Latest from Disputing

Charlotte Alexander, Associate Professor of Law of Legal Studies at Georgia State University College of Law, and Nicole G. Iannarone, Assistant Professor of Law at Drexel University Thomas R. Kline School of Law have published an article titled, “Winning, Defined? Text-Mining Arbitration Decisions,” Cardozo Law Review, forthcoming.  In their journal article, the authors endeavor to understand consumer arbitration outcomes by examining the outcomes of approximately 60,000 FINRA arbitration decisions. The abstract states:…
A state appeals court has ruled a nursing home’s arbitration is void in part because its language is “dense and meandering,” which prevented a meeting of the minds.  In Estate of Bright v. Aristacare at Cherry Hill, No. A-3640-18T3 (N.J. Super. Ct. App. Div., February 26, 2020), a New Jersey woman, Bright, was discharged from the hospital to a nursing home, Aristacare.  At the time of her admission to Aristacare, Bright was apparently on several…
A federal court in Arizona has ordered a $5.1 million lawsuit that was filed against a Real Housewives of Beverly Hills (“RHOBH”) star to arbitration.  In Stillwell Madison, LLC v. Girardi & Keese, et al., No. 2:19-CV-03563 (D. Arizona, March 16, 2020), a RHOBH cast member Erika Girardi, her spouse, and her spouse’s law firm were accused of using loan proceeds for unintended purposes in the United States District Court for the District of Arizona. …
Richard Frankel, Associate Professor of Law at Drexel University’s Thomas R. Kline School of Law, has published “Corporate Hostility to Arbitration,” Seton Hall Law Review: Vol. 50: Issue 3, Article 3.  In his scholarly paper, Professor Frankel examines some corporate contract approaches used to limit arbitration provisions. Here is the abstract: In the last thirty years, corporations have aggressively and successfully pushed the Supreme Court to invalidate virtually all state regulation of…
The United States Court of Appeals for the Fifth Circuit has upheld a nearly $63 million arbitration award that was issued against a California company owned by a foreign corporation.  In Soaring Wind Energy, L.L.C., et al. v. Catic USA Inc., et al., No. 18-11192 (5th Cir., January 7, 2020), a Dallas-based company, Tang Energy Group (“Tang Energy”) and California-based Catic USA entered into a partnership agreement that created Soaring Wind Energy designed to…
On Friday, the American Arbitration Association and its international division, the International Centre for Dispute Resolution (“ICDR”), issued a “COVID-19 Update.”  The update primarily addressed the AAA-ICDR’s business continuity capabilities, video arbitration technologies, and health and safety measures that are currently being taken by the organization.  Regarding video arbitration, the AAA-ICDR stated: Video Capabilities The AAA-ICDR can assist with alternative hearing arrangements, including offering AAA-ICDR hearing rooms with video capability that will allow…
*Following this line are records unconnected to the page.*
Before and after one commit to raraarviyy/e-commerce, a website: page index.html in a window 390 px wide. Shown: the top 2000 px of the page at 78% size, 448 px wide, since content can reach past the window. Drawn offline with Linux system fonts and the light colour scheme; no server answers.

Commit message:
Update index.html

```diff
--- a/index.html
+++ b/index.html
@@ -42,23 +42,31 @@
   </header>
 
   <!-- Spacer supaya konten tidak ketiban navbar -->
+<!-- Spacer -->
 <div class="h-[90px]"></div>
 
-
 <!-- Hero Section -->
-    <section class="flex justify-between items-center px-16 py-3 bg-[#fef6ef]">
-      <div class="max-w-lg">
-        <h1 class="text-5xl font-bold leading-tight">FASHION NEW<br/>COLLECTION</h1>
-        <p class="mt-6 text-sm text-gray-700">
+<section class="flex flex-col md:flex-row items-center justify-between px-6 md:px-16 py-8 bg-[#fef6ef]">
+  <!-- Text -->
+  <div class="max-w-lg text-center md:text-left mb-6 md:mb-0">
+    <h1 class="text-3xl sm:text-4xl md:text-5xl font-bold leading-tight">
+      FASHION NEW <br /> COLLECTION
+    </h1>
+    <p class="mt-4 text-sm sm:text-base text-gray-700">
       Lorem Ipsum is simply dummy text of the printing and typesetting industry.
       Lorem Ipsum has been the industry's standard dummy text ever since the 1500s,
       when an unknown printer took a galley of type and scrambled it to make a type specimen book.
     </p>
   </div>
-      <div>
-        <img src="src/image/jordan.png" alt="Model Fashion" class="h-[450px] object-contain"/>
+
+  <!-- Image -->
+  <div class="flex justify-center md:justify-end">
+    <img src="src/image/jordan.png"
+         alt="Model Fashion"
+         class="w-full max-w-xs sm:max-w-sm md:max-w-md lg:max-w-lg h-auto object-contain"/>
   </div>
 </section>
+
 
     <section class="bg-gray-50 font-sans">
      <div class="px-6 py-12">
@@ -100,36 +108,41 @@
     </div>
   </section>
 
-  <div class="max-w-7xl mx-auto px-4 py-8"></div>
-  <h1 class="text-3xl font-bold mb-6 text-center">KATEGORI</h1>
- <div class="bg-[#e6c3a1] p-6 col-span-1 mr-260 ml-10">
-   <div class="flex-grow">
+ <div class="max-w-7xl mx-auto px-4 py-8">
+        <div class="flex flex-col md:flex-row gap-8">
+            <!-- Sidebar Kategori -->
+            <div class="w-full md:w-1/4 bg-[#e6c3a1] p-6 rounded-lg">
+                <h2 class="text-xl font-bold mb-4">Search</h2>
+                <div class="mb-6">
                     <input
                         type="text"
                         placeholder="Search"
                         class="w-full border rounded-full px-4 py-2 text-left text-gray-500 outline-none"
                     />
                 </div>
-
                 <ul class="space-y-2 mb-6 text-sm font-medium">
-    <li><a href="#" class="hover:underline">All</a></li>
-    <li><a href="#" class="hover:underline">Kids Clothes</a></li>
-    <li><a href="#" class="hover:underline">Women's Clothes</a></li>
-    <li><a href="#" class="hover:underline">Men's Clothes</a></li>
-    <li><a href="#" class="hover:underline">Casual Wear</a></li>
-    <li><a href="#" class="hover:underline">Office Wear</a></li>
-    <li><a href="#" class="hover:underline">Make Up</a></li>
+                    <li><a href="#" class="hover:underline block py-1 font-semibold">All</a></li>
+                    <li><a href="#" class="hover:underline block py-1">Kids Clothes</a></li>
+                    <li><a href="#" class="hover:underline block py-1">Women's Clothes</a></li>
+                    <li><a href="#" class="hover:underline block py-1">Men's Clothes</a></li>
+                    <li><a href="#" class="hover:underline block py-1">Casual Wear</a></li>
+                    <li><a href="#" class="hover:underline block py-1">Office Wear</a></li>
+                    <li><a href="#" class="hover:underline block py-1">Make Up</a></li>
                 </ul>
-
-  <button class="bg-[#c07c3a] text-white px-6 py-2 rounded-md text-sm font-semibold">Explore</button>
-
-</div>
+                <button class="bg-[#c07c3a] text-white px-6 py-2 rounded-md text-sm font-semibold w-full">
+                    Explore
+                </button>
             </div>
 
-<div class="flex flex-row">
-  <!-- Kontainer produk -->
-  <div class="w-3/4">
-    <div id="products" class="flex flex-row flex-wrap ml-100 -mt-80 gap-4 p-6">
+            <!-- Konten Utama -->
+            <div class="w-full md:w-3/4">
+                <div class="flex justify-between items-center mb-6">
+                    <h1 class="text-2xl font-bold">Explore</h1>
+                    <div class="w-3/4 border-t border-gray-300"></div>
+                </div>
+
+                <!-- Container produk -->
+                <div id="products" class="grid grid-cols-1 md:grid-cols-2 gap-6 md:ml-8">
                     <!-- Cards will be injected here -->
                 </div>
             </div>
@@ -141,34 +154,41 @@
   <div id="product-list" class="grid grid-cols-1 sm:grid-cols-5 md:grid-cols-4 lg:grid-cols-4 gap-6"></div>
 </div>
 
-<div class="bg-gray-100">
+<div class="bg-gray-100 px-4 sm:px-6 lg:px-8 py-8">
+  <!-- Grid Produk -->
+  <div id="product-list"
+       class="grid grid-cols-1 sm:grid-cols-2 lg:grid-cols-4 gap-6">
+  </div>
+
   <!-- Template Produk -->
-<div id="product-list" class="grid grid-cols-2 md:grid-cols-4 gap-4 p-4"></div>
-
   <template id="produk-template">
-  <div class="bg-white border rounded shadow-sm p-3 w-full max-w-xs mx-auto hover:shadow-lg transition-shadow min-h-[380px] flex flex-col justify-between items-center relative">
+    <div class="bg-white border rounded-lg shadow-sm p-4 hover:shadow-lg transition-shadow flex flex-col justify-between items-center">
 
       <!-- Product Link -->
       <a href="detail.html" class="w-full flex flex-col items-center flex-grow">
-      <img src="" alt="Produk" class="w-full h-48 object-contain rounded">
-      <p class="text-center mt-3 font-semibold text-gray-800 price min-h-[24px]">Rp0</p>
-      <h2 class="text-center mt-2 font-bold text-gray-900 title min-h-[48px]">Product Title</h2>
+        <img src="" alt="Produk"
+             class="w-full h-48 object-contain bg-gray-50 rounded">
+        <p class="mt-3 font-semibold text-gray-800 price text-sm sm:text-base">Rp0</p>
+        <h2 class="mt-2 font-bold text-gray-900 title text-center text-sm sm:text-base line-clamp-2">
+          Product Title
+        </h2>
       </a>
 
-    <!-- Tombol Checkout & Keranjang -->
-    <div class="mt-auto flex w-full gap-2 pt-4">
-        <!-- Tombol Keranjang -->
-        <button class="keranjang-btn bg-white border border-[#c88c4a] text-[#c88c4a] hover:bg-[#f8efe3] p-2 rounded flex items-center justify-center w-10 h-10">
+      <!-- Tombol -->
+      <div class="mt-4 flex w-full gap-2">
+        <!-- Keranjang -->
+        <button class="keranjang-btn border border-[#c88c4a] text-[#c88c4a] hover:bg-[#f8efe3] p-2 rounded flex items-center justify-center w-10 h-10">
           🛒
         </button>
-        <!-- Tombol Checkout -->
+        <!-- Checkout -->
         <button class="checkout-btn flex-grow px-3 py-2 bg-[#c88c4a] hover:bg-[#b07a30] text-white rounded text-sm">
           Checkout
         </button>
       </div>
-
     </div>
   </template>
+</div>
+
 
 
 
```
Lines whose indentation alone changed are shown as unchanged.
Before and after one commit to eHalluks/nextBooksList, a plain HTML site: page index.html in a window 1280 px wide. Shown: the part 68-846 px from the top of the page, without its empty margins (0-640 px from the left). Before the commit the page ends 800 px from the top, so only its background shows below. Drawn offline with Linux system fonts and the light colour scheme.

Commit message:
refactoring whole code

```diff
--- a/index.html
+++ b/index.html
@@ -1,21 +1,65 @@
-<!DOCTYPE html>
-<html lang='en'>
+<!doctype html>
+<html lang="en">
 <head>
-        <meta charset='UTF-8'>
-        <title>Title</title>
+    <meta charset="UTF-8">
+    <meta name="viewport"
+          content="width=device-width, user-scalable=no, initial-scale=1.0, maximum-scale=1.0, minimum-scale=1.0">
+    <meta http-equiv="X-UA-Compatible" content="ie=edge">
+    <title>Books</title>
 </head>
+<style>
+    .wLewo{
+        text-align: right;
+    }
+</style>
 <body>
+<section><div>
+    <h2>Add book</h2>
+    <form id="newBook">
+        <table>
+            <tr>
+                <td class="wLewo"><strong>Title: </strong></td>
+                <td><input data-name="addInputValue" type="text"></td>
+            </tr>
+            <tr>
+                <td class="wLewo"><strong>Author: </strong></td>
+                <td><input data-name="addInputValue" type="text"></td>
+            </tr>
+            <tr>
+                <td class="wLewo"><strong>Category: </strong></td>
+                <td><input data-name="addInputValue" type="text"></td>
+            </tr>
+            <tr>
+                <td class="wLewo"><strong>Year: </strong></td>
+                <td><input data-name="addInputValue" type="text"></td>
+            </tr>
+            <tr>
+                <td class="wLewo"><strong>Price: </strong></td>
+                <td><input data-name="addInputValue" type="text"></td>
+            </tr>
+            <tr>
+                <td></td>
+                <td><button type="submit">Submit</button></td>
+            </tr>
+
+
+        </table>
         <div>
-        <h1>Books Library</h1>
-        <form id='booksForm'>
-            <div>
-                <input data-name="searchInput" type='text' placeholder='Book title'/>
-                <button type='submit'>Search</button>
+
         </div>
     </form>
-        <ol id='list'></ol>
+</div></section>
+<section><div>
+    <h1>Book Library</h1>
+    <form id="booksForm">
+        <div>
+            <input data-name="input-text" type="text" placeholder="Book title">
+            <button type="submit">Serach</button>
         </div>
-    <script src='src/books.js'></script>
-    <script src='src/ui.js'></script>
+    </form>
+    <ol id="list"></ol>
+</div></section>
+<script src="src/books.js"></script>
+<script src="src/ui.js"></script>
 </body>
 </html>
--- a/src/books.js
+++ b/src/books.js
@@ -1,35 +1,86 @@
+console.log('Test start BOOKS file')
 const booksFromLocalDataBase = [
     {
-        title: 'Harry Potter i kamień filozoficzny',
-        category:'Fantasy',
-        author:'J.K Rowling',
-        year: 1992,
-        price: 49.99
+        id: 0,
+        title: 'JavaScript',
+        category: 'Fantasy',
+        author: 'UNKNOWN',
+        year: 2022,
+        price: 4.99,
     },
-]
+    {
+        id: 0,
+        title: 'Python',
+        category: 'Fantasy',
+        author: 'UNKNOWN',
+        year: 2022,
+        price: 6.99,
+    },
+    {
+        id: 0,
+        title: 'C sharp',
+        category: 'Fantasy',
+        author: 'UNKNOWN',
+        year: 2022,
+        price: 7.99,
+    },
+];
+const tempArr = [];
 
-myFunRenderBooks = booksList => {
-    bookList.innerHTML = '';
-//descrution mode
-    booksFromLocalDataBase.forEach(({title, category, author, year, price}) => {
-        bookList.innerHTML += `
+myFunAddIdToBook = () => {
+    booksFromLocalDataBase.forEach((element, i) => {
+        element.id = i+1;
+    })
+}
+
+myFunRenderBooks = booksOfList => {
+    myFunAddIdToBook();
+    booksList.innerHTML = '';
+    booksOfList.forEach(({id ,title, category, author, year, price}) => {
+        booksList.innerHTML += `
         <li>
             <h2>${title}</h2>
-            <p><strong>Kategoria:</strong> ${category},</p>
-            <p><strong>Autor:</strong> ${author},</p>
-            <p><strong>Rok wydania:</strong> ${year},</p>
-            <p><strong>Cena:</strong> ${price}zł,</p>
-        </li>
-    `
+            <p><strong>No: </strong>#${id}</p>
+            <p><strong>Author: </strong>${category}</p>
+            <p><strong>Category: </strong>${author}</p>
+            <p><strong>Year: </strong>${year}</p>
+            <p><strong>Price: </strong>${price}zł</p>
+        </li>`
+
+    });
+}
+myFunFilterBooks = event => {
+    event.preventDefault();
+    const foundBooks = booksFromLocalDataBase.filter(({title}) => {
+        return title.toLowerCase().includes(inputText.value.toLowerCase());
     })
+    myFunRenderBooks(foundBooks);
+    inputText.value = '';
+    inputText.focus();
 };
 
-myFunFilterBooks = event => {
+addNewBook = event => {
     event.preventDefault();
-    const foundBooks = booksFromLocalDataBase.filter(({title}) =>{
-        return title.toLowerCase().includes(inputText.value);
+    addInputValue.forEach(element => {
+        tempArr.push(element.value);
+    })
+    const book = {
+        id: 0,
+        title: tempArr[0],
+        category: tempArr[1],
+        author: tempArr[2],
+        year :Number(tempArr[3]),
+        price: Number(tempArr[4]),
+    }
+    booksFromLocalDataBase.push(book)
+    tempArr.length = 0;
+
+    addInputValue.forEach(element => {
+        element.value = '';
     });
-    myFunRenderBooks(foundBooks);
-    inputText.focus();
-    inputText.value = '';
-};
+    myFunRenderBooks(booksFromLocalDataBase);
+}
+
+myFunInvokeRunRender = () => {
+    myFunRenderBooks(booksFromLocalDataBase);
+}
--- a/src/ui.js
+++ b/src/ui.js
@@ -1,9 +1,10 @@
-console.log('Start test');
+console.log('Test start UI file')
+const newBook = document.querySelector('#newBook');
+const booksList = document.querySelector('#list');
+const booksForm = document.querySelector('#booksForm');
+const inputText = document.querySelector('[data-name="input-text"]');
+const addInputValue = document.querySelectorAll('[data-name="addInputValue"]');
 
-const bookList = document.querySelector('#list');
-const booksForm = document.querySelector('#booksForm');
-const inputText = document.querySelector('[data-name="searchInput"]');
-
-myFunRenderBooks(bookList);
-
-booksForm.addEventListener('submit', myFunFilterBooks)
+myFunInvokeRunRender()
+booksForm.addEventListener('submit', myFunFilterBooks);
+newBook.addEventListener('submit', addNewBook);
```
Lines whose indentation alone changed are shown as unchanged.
The Secretariat of the International Court of Arbitration has issued letter guidance regarding the ongoing worldwide COVID-19 outbreak.  The letter states: Dear Colleagues, As you may well be aware, the status of the COVID-19 outbreak has evolved over the past few days. In this regard, we encourage parties, arbitral tribunals and other neutrals to remain appraised of any developments and consider discussing their potential impact on pending proceedings, if and when necessary. With particular regard…
Over the last few weeks, several attorneys and their clients have told me they anticipate exceptional challenges moving forward with mediations amid new travel restrictions and developing health and safety concerns. I imagine these challenges will only increase in the coming months. In response to these concerns, we are accelerating plans to launch a new telemediation service. This service will allow you and your clients to participate in every stage of the mediation process remotely…
Maureen Weston, Professor of Law and Director of the Entertainment, Media & Sports Law Program at Pepperdine University School of Law, has written, “Buying Secrecy: Non-Disclosure Agreements, Arbitration, and Professional Ethics in the #MeToo Era,” Legal Studies Research Paper Series Number 2020/5.  In her scholarly work, Professor Weston examines ethical issues for both attorneys and neutrals to consider in the context of private and alternative dispute resolution settlement processes. Here is…
The United States Court of Appeals for the Seventh Circuit has established a class notice standard related to workers who sign arbitration agreements in a wage and hour dispute filed against social media giant Facebook.  In Bigger v. Facebook, Inc., No. 19-1944 (7th Cir., January 24, 2020), a Facebook employee, Bigger, filed a putative class action lawsuit against Facebook in the Northern District of Illinois.  According to Bigger, the company failed to provide her…